In 1 John 5:14, we find a powerful statement, “This is the confidence we have in approaching God: that if we ask anything according to his will, he hears us.” This verse, part of John’s closing words in his letter, underscores an unwavering confidence in God’s responsiveness to our prayers. However, there’s a catch. God listens to us if we ask anything according to His will. We shouldn’t anticipate answers that contradict His divine plan, and passages such as John 16:24 cannot be used to demand always getting what we want. But what does it truly mean to align our requests with God’s will?
Much has been said about God’s will, the subject matter in 1 John 5:14. For our purpose, we’ll delve into two facets of His will: His moral will and His sovereign will. God’s sovereign will encompasses His comprehensive plan and purpose for everything in life, including pain and suffering. Much of this plan remains veiled to humanity, as Moses affirmed, “The secret things belong to the Lord our God, but the things revealed belong to us and to our children forever, that we may follow all the words of this law” (Deuteronomy 29:29).
The “things revealed to us” constitute God’s moral will, also called His revealed or preceptive will. His moral will includes the unchanging guidelines of right and wrong.
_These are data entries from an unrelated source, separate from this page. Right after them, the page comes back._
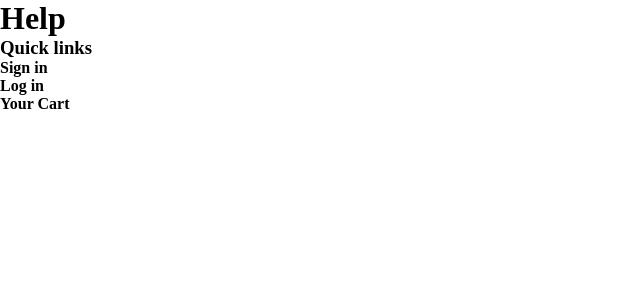
After one commit to Thilinidemel/Group23, a PHP site: page /help.php in a window 1280 px wide. The commit adds this page. Shown: the top 300 px of the page, without its empty margins (0-640 px from the left). Run offline with PHP 8.4, Linux system fonts and the light colour scheme; the visitor is signed in with stand-in values (Sample User, id 1).

Commit message:
Add help page

```diff
--- /dev/null
+++ b/help.php
@@ -0,0 +1,45 @@
+<?php
+session_start();
+
+if (isset($_SESSION['ID']) && isset($_SESSION['User'])) {
+
+?>
+
+<!DOCTYPE html>
+<html lang="en" dir="ltr">
+  <head>
+    <meta charset="utf-8">
+    <title>HELP</title>
+    <link rel="stylesheet" href="style2.css">
+  </head>
+
+  <body>
+    <div class="help_header">
+      <h1>Help</h1>
+    </div>
+    <div class="help_main">
+      <div class="links_header">
+        <h3>Quick links</h3>
+      </div>
+      <div class="links">
+        <div class="link_options">
+          <h4>Sign in</h4>
+        </div>
+        <div class="link_options">
+          <h4>Log in</h4>
+        </div>
+        <div class="link_options">
+          <h4>Your Cart</h4>
+        </div>
+      </div>
+    </div>
+  </body>
+
+</html>
+
+<?php
+}else{
+  header("Location: index.php");
+  exit();
+}
+?>
```
Also changed, not shown: home.php (+3 -4 lines).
Even the time-bound ceremonial laws bestowed upon Israel served a moral purpose, separating the Israelites from the pagan customs of the surrounding nations. The command to “repent and believe the good news” can also be seen as a part of God’s moral will, as it remains the sole path for sinful humans to be made perfectly righteous (Romans 3:22). While many might argue for a third facet of God’s will, a personal will—a unique blueprint from God for each individual—even this fits within His sovereign will.
We can apply both dimensions of God’s will to 1 John 5:14. Our prayers should align with God’s moral will, as disclosed in Scripture, and we also pray bearing in mind that God’s sovereign will reigns supreme. Aligning with God’s moral will and submitting to His sovereign will, as Jesus exemplified in the Garden of Gethsemane, strengthens the assurance that God hears us. This alignment also purifies our motivation, eliminating selfish desires. The biblical instruction on prayer is that we pray for the good things that we truly need, according to the will of God, in the authority of Jesus Christ (John 14:14), persistently (see Luke 18:1), unselfishly (see James 4:3), and in faith (see James 1:6).
Many individuals grapple with the idea of praying according to the will of God because they struggle with understanding God’s sovereign will, especially in the face of tragedy. It may seem more comforting to believe that God had no control over the pain we endured. However, this perspective is bleak. If God relinquishes control in our dark moments, what hope do we have?
Here are some points to consider:
These points underscore that, if humans can formulate reasons for God allowing evil while remaining in control, then He possesses a more profound understanding than we can fathom. How should we cope with disappointment when God denies something we desperately desire? The psalmist offers insight: “Why, my soul, are you downcast? Why so disturbed within me? Put your hope in God, for I will yet praise him, my Savior and my God” (Psalm 42:11). And we have the promise that we can have confidence in approaching God: “If we ask anything according to his will, he hears us” (1 John 5:14).